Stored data
"""

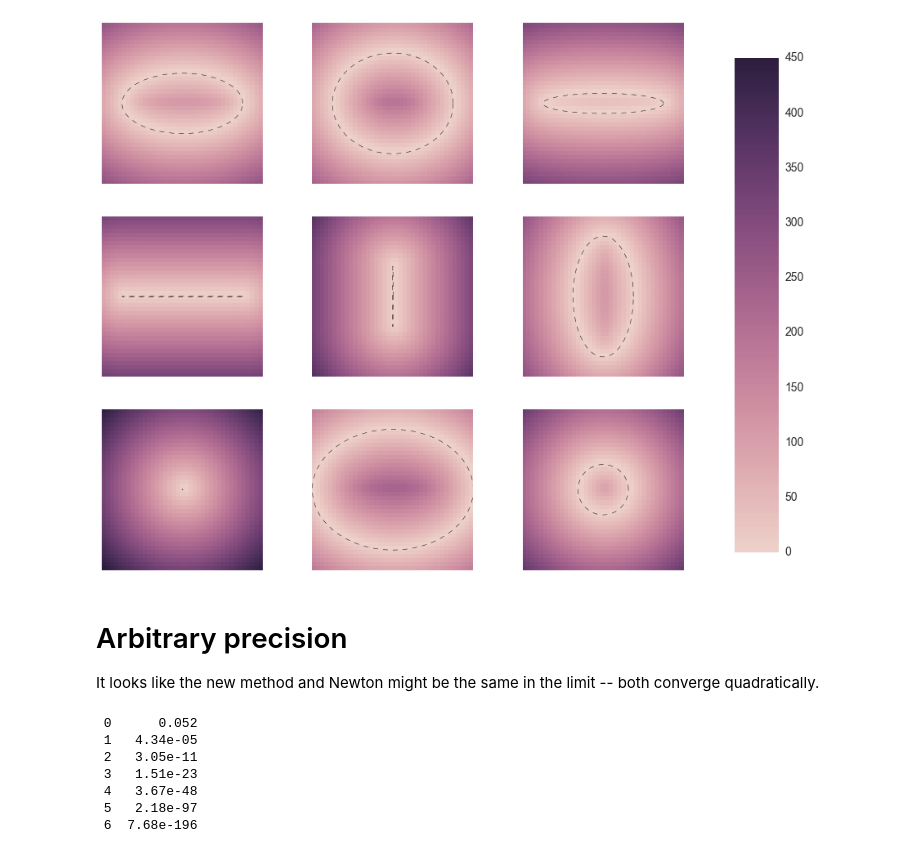
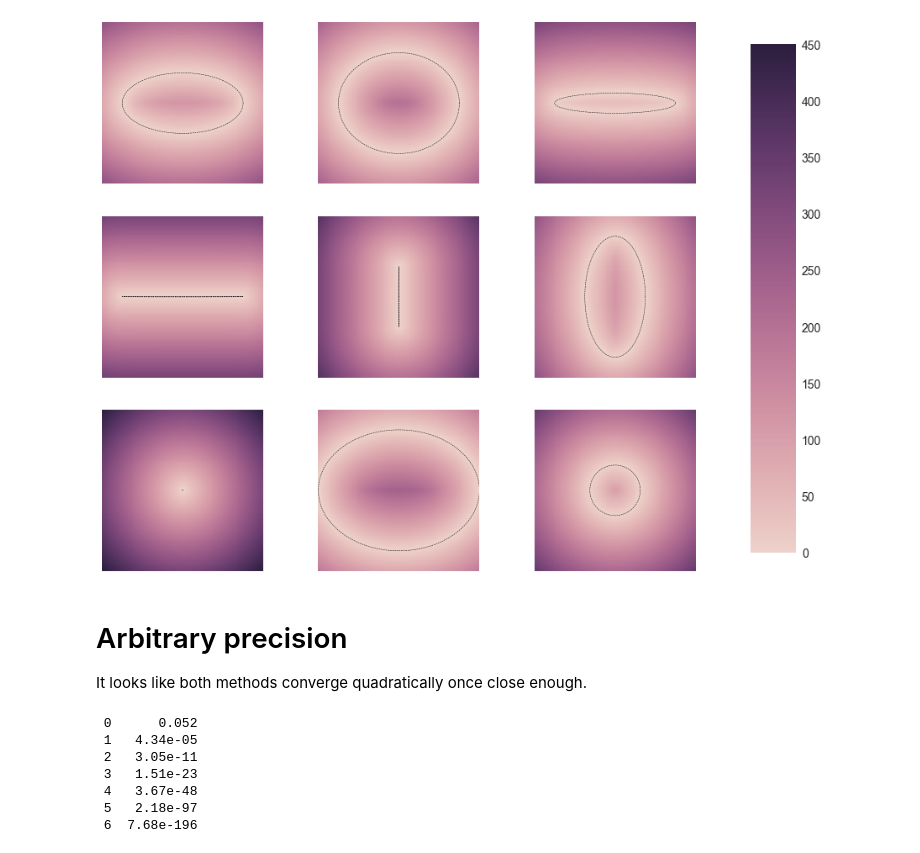
Before and after one commit to sharnett/point_to_ellipse, a Jupyter notebook: point_to_ellipse.ipynb, the cells around one changed output. Saved outputs shown, nothing was run; the diff lists cells and outputs as text; code cells hidden in the pictures.

```diff
--- a/point_to_ellipse.ipynb
+++ b/point_to_ellipse.ipynb
@@ -55,16 +55,16 @@ def get_distance(a, b, x, y):
         raise RuntimeError('Newton failed to converge in %d iterations' % MAX_IT)
     return f(t, a, b, x, y)**.5, i
 # %%
-def solve(a, b, px, py):
+def new_method(a, b, px, py):
     if (px, py) == (0, 0): return min(a, b)
     px, py = abs(px), abs(py)
     t = T_START
     for i in range(MAX_IT):
-        t_step = a_step(t, a, b, px, py)
+        t_step = step(t, a, b, px, py)
         t = np.clip(t + t_step, T_MIN, T_MAX)
         if abs(t_step) < TOL: break
     else:
-        raise RuntimeError('Special method failed to converge in %d iterations' % MAX_IT)
+        raise RuntimeError('New method failed to converge in %d iterations' % MAX_IT)
     return f(t, a, b, px, py)**.5, i
 # %%
 SPECIAL_ITS = 3
@@ -73,7 +73,7 @@ def hybrid(a, b, x, y):
     x, y = abs(x), abs(y)
     t = T_START
     for i in range(MAX_IT):
-        t_step = (a_step(t, a, b, x, y) if i < SPECIAL_ITS
+        t_step = (step(t, a, b, x, y) if i < SPECIAL_ITS
                   else -df(t, a, b, x, y)/d2f(t, a, b, x, y))
         t = np.clip(t + t_step, T_MIN, T_MAX)
         if abs(t_step) < TOL:
@@ -88,6 +90,6 @@ for i in range(10000):
     b = 2*np.random.rand()
     x = 4*np.random.rand()-2
     y = 4*np.random.rand()-2
-    ddd.append(get_distance(a, b, x, y)[1])
-    ddd2.append(solve(a, b, x, y)[1])
+    ddd.append(newton(a, b, x, y)[1])
+    ddd2.append(new_method(a, b, x, y)[1])
     ddd3.append(hybrid(a, b, x, y)[1])
@@ -100,7 +114,7 @@ for _i, (a, b) in enumerate([(240, 120), (240, 200), (240, 40),
                              (240, 1), (1, 120), (120, 240),
                              (1, 2), (320, 240), (100, 100)]):
     for i, j in itertools.product(range(x.shape[0]), range(x.shape[1])):
-        ddd.append(get_distance(a, b, x[i, j], y[i, j])[1])
-        ddd2.append(solve(a, b, x[i, j], y[i, j])[1])
+        ddd.append(newton(a, b, x[i, j], y[i, j])[1])
+        ddd2.append(new_method(a, b, x[i, j], y[i, j])[1])
         ddd3.append(hybrid(a, b, x[i, j], y[i, j])[1])
 # %%
@@ -125,38 +139,38 @@ pd.Series(ddd3).value_counts().reindex(range(12)).plot(kind='bar', ax=ax[2]);
 # %%
 fig, ax = plt.subplots(3, 3, figsize=(15, 12))
 
-n = 40j
+n = 100j
 xmin, xmax, ymin, ymax = -320, 320, -320, 320
 
 y, x = np.mgrid[ymin:ymax:n, xmin:xmax:n]
 z = np.empty_like(x)
 t = np.linspace(0, 2*np.pi, 200)
 
 for _i, (a, b) in enumerate([(240, 120), (240, 200), (240, 40),
                              (240, 1), (1, 120), (120, 240),
                              (1, 2), (320, 240), (100, 100)]):
     for i, j in itertools.product(range(x.shape[0]), range(x.shape[1])):
         z[i, j], _ = hybrid(a, b, x[i, j], y[i, j])
 
     ii, jj = _i//3, _i%3
     im = ax[ii, jj].pcolor(x, y, z, vmin=0, vmax=450, cmap=sns.cubehelix_palette(as_cmap=True))
     ax[ii, jj].plot(a*cos(t), b*sin(t), 'k--', lw=.5)
 
     ax[ii, jj].set_xlim(-320, 320)
     ax[ii, jj].set_ylim(-320, 320)
     ax[ii, jj].xaxis.set_ticks([])
     ax[ii, jj].yaxis.set_ticks([])
     ax[ii, jj].set_aspect('equal')
 
 fig.subplots_adjust(right=0.8)
 cbar_ax = fig.add_axes([0.85, 0.15, 0.05, 0.7])
 fig.colorbar(im, cax=cbar_ax);
 # %% [output]
-[figure, old version]
+[figure, new version]
 # %% [markdown]
 # Arbitrary precision
 
-It looks like the new method and Newton might be the same in the limit -- both converge quadratically.
+It looks like both methods converge quadratically once close enough.
 # %%
 from mpmath import mp
 mp.dps = 200
```
Also changed, not shown: parts of 8 cells of this notebook.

"""

Work instruction —
Each entry is to be given again exactly as it stands, with its pictures removed.

Exercise output —
Before and after one commit to sharnett/point_to_ellipse, a Jupyter notebook: point_to_ellipse.ipynb, the cells around one changed output. Saved outputs shown, nothing was run; the diff lists cells and outputs as text; code cells hidden in the pictures.

```diff
--- a/point_to_ellipse.ipynb
+++ b/point_to_ellipse.ipynb
@@ -55,16 +55,16 @@ def get_distance(a, b, x, y):
         raise RuntimeError('Newton failed to converge in %d iterations' % MAX_IT)
     return f(t, a, b, x, y)**.5, i
 # %%
-def solve(a, b, px, py):
+def new_method(a, b, px, py):
     if (px, py) == (0, 0): return min(a, b)
     px, py = abs(px), abs(py)
     t = T_START
     for i in range(MAX_IT):
-        t_step = a_step(t, a, b, px, py)
+        t_step = step(t, a, b, px, py)
         t = np.clip(t + t_step, T_MIN, T_MAX)
         if abs(t_step) < TOL: break
     else:
-        raise RuntimeError('Special method failed to converge in %d iterations' % MAX_IT)
+        raise RuntimeError('New method failed to converge in %d iterations' % MAX_IT)
     return f(t, a, b, px, py)**.5, i
 # %%
 SPECIAL_ITS = 3
@@ -73,7 +73,7 @@ def hybrid(a, b, x, y):
     x, y = abs(x), abs(y)
     t = T_START
     for i in range(MAX_IT):
-        t_step = (a_step(t, a, b, x, y) if i < SPECIAL_ITS
+        t_step = (step(t, a, b, x, y) if i < SPECIAL_ITS
                   else -df(t, a, b, x, y)/d2f(t, a, b, x, y))
         t = np.clip(t + t_step, T_MIN, T_MAX)
         if abs(t_step) < TOL:
@@ -88,6 +90,6 @@ for i in range(10000):
     b = 2*np.random.rand()
     x = 4*np.random.rand()-2
     y = 4*np.random.rand()-2
-    ddd.append(get_distance(a, b, x, y)[1])
-    ddd2.append(solve(a, b, x, y)[1])
+    ddd.append(newton(a, b, x, y)[1])
+    ddd2.append(new_method(a, b, x, y)[1])
     ddd3.append(hybrid(a, b, x, y)[1])
@@ -100,7 +114,7 @@ for _i, (a, b) in enumerate([(240, 120), (240, 200), (240, 40),
                              (240, 1), (1, 120), (120, 240),
                              (1, 2), (320, 240), (100, 100)]):
     for i, j in itertools.product(range(x.shape[0]), range(x.shape[1])):
-        ddd.append(get_distance(a, b, x[i, j], y[i, j])[1])
-        ddd2.append(solve(a, b, x[i, j], y[i, j])[1])
+        ddd.append(newton(a, b, x[i, j], y[i, j])[1])
+        ddd2.append(new_method(a, b, x[i, j], y[i, j])[1])
         ddd3.append(hybrid(a, b, x[i, j], y[i, j])[1])
 # %%
@@ -125,38 +139,38 @@ pd.Series(ddd3).value_counts().reindex(range(12)).plot(kind='bar', ax=ax[2]);
 # %%
 fig, ax = plt.subplots(3, 3, figsize=(15, 12))
 
-n = 40j
+n = 100j
 xmin, xmax, ymin, ymax = -320, 320, -320, 320
 
 y, x = np.mgrid[ymin:ymax:n, xmin:xmax:n]
 z = np.empty_like(x)
 t = np.linspace(0, 2*np.pi, 200)
 
 for _i, (a, b) in enumerate([(240, 120), (240, 200), (240, 40),
                              (240, 1), (1, 120), (120, 240),
                              (1, 2), (320, 240), (100, 100)]):
     for i, j in itertools.product(range(x.shape[0]), range(x.shape[1])):
         z[i, j], _ = hybrid(a, b, x[i, j], y[i, j])
 
     ii, jj = _i//3, _i%3
     im = ax[ii, jj].pcolor(x, y, z, vmin=0, vmax=450, cmap=sns.cubehelix_palette(as_cmap=True))
     ax[ii, jj].plot(a*cos(t), b*sin(t), 'k--', lw=.5)
 
     ax[ii, jj].set_xlim(-320, 320)
     ax[ii, jj].set_ylim(-320, 320)
     ax[ii, jj].xaxis.set_ticks([])
     ax[ii, jj].yaxis.set_ticks([])
     ax[ii, jj].set_aspect('equal')
 
 fig.subplots_adjust(right=0.8)
 cbar_ax = fig.add_axes([0.85, 0.15, 0.05, 0.7])
 fig.colorbar(im, cax=cbar_ax);
 # %% [output]
-[figure, old version]
+[figure, new version]
 # %% [markdown]
 # Arbitrary precision
 
-It looks like the new method and Newton might be the same in the limit -- both converge quadratically.
+It looks like both methods converge quadratically once close enough.
 # %%
 from mpmath import mp
 mp.dps = 200
```
Also changed, not shown: parts of 8 cells of this notebook.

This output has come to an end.